Everyone has their own way to deal with internet burnout. Weekend stints away from technology; writing essays about how stepping away from the Internet changed your life for the better (or worse); even putting your phone inside of a faraday cage could all help ease the feeling you get from checking your inbox.
Going offline? You don’t need to turn it into a spectacle, nor do you need to cut the web out of your life completely and live like a Luddite. Perhaps the solution to your distracted lifestyle isn’t a jettisoning of your entire online existence, but a scaling back of what you consider “going offline.”
nonline or non-line (adj.): No longer found on, made available to, or primarily accessed or contacted through the Internet.
In his newsletter he described his self-imposed exile from the modern web as a quest to rediscover writing for an audience of one instead of the thousands of followers he has, as well as a realization of how easy it is to feel like everything is immediate, urgent, and demands attention. Being online today means keeping everyone updated or informed of your activities.
The tools make it so very easy to broadcast even the silliest and most fleeting of thoughts immediately. I’ve adopted the sense of extreme urgency I feel (perhaps wrongly, I admit) the tools demand from me. That everyone needs to know “What’s Happening?” in my head right this second. I’ve also convinced myself that, if I don’t show up and keep hitting publish, the people that really do care about my work and words will stop caring and move on. I think that’s a problem.
Okay, “nonline” is a little pretentious, but it does a great job of defining what we consider “online” and “offline” activity. For many, going offline means unplugging and turning off everything with a display and an internet connection. Going offline involves doing things in the “real world” like cooking for your “family” and “talking” on the “phone” with someone you “love” or something like that. But going “nonline” might mean keeping up on your email (a necessity more than an option) while abandoning the rest of your online persona. It ain’t going anywhere.

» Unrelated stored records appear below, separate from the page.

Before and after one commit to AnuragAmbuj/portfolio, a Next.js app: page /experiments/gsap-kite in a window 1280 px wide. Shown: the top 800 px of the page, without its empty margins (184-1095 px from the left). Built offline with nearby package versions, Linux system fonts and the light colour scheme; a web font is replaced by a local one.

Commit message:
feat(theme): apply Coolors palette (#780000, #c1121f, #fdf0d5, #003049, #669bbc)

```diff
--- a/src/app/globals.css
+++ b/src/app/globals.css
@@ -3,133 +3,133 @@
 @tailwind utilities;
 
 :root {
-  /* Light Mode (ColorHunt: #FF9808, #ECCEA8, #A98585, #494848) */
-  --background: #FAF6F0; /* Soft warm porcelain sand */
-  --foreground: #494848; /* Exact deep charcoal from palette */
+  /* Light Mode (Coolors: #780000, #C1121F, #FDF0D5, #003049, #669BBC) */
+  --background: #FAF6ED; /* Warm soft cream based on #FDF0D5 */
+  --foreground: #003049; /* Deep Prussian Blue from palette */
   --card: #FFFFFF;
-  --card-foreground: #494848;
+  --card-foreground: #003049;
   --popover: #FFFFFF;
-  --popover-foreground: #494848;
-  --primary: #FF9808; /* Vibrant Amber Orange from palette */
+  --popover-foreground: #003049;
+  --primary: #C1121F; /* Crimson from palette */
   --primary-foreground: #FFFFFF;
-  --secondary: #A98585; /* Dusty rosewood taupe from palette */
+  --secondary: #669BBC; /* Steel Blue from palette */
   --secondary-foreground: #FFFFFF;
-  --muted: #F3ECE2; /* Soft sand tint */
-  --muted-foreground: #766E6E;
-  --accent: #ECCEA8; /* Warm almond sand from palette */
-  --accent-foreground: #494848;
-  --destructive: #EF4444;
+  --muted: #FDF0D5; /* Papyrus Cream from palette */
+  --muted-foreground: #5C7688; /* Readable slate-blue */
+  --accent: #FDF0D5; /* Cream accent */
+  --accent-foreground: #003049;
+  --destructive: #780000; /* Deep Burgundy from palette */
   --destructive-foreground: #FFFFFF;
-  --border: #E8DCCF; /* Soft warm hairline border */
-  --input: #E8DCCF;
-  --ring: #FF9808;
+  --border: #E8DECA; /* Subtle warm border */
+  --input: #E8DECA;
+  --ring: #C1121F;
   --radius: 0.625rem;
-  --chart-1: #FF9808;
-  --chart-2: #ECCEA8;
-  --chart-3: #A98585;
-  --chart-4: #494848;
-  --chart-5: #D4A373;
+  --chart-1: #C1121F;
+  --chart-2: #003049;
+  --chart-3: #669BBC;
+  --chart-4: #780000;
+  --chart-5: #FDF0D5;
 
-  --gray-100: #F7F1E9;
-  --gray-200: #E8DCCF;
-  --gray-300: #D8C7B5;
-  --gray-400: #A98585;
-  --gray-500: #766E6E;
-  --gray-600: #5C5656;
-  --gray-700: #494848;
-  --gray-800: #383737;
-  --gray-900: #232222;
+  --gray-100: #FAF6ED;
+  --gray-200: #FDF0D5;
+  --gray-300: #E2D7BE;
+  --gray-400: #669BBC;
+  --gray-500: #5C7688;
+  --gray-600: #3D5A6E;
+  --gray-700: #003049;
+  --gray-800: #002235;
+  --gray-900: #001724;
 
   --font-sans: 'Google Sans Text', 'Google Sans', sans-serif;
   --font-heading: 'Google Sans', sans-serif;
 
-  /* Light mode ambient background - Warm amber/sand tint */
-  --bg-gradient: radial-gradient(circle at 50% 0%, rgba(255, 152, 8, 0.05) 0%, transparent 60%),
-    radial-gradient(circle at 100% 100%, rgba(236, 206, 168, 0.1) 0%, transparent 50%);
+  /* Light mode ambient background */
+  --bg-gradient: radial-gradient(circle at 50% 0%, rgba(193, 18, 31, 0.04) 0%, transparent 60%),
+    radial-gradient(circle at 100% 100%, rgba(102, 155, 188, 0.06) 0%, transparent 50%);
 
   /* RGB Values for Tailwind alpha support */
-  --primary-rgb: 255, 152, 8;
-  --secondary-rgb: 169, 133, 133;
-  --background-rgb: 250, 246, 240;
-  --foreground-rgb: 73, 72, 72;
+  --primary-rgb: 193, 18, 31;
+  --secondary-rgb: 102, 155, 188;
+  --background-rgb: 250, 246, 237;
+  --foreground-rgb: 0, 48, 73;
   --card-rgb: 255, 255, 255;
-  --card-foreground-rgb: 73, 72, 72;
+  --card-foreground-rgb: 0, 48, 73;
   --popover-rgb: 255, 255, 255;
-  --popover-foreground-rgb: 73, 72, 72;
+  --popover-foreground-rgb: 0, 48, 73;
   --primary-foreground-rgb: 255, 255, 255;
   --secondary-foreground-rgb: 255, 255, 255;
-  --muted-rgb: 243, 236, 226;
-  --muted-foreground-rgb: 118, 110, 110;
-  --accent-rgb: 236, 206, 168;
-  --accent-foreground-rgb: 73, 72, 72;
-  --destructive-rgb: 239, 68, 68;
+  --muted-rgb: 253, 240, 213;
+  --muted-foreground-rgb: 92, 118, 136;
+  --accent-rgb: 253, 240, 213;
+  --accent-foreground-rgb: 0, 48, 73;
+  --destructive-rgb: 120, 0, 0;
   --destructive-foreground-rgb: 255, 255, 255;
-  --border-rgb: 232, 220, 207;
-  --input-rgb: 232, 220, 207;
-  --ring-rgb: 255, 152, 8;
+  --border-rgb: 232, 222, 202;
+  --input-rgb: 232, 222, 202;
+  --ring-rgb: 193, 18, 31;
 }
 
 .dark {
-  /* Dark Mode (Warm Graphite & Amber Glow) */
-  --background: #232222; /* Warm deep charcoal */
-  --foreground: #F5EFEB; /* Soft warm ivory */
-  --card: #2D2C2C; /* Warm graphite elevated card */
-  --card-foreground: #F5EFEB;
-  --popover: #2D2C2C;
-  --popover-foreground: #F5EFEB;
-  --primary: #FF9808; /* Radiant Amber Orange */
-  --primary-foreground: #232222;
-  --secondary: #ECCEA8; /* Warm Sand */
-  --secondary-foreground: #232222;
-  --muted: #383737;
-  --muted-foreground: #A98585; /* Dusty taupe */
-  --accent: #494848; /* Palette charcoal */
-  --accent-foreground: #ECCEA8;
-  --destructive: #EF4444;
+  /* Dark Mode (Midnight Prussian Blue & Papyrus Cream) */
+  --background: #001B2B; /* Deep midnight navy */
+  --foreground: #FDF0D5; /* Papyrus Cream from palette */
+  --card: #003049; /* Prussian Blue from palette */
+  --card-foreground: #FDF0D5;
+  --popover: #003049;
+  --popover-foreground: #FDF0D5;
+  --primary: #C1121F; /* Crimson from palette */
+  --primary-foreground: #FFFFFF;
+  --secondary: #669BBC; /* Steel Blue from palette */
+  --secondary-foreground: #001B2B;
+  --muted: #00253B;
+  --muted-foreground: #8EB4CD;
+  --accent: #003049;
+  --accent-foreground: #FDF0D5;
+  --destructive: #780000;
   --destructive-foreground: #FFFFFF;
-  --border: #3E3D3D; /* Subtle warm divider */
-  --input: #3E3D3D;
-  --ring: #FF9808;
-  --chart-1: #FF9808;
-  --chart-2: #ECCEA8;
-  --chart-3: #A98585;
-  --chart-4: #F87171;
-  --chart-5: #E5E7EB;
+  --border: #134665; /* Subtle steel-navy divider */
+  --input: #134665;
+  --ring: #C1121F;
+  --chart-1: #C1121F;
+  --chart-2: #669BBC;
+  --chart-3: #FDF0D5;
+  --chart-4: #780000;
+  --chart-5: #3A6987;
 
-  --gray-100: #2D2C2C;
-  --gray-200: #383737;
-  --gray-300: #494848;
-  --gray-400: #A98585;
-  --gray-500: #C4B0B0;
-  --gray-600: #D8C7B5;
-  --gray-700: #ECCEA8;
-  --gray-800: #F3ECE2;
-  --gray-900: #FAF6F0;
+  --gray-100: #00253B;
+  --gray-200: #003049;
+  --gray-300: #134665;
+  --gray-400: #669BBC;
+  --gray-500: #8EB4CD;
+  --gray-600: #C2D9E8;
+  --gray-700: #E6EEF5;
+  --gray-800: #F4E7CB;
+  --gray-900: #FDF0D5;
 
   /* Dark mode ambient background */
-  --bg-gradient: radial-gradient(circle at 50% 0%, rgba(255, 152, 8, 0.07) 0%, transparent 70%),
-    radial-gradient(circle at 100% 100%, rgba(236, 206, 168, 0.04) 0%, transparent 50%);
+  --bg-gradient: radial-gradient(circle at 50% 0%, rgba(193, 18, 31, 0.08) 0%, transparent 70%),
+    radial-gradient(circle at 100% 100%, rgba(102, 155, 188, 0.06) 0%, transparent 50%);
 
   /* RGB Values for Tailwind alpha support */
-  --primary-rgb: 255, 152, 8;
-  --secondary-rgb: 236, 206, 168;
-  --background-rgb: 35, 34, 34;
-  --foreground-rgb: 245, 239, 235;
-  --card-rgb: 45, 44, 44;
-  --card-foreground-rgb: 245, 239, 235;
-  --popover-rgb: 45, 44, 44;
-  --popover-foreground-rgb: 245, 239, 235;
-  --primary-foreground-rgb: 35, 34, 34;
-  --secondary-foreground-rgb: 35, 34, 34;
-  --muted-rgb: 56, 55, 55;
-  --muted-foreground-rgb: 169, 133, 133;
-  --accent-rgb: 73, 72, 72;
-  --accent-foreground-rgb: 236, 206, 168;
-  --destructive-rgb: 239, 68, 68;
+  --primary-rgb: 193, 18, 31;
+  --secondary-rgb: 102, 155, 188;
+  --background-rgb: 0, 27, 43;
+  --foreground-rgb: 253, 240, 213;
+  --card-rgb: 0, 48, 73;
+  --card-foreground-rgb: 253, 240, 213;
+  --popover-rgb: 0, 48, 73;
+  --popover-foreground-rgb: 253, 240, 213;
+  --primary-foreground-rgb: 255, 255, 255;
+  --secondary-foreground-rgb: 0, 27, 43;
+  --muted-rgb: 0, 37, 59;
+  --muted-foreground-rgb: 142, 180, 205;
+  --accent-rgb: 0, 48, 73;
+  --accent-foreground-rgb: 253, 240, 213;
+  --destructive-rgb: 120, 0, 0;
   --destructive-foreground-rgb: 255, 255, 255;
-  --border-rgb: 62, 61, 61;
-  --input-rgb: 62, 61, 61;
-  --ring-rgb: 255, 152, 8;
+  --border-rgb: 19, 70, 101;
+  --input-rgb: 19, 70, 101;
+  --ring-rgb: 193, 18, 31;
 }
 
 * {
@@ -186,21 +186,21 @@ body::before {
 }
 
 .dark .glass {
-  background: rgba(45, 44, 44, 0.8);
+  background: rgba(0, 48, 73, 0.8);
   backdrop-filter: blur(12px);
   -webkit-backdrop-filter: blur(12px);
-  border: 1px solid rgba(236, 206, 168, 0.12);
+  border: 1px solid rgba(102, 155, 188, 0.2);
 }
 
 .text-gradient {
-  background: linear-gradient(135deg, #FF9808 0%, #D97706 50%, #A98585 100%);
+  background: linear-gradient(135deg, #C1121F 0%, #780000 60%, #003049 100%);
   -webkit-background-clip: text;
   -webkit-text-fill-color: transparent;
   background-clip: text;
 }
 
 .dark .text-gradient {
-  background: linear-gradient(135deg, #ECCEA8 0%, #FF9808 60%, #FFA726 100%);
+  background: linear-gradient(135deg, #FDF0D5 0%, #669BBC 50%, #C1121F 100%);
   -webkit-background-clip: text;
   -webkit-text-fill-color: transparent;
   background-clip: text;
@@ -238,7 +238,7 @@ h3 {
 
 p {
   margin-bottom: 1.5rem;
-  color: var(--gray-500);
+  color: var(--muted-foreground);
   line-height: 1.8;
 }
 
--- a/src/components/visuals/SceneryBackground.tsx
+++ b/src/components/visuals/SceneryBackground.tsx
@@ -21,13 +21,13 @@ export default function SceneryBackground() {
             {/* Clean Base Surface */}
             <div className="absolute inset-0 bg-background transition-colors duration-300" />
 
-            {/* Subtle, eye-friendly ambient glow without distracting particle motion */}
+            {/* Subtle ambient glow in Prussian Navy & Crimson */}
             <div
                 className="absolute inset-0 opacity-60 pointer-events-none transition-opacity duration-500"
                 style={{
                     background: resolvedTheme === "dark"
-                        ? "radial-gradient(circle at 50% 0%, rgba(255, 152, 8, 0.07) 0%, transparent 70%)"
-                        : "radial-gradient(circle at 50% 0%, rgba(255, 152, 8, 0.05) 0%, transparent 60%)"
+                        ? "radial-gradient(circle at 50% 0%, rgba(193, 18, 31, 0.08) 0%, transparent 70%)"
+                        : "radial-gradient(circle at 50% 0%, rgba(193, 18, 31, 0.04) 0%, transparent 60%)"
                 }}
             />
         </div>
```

The benefits of going “nonline” are apparent if you’ve ever thought about how you feel after using the Internet for just a few hours. It’s constantly tricking us, making us think we’re smarter than we are, substituting actual knowledge with where you found it, and bombarding you with a constant stream of negative news, vitriol-spewing commenters (not you guys, I love you), and jokes about “covfefe” while the world falls apart around you. All of that isn’t great for your mental well-being, as asserted by nearly every article about the web.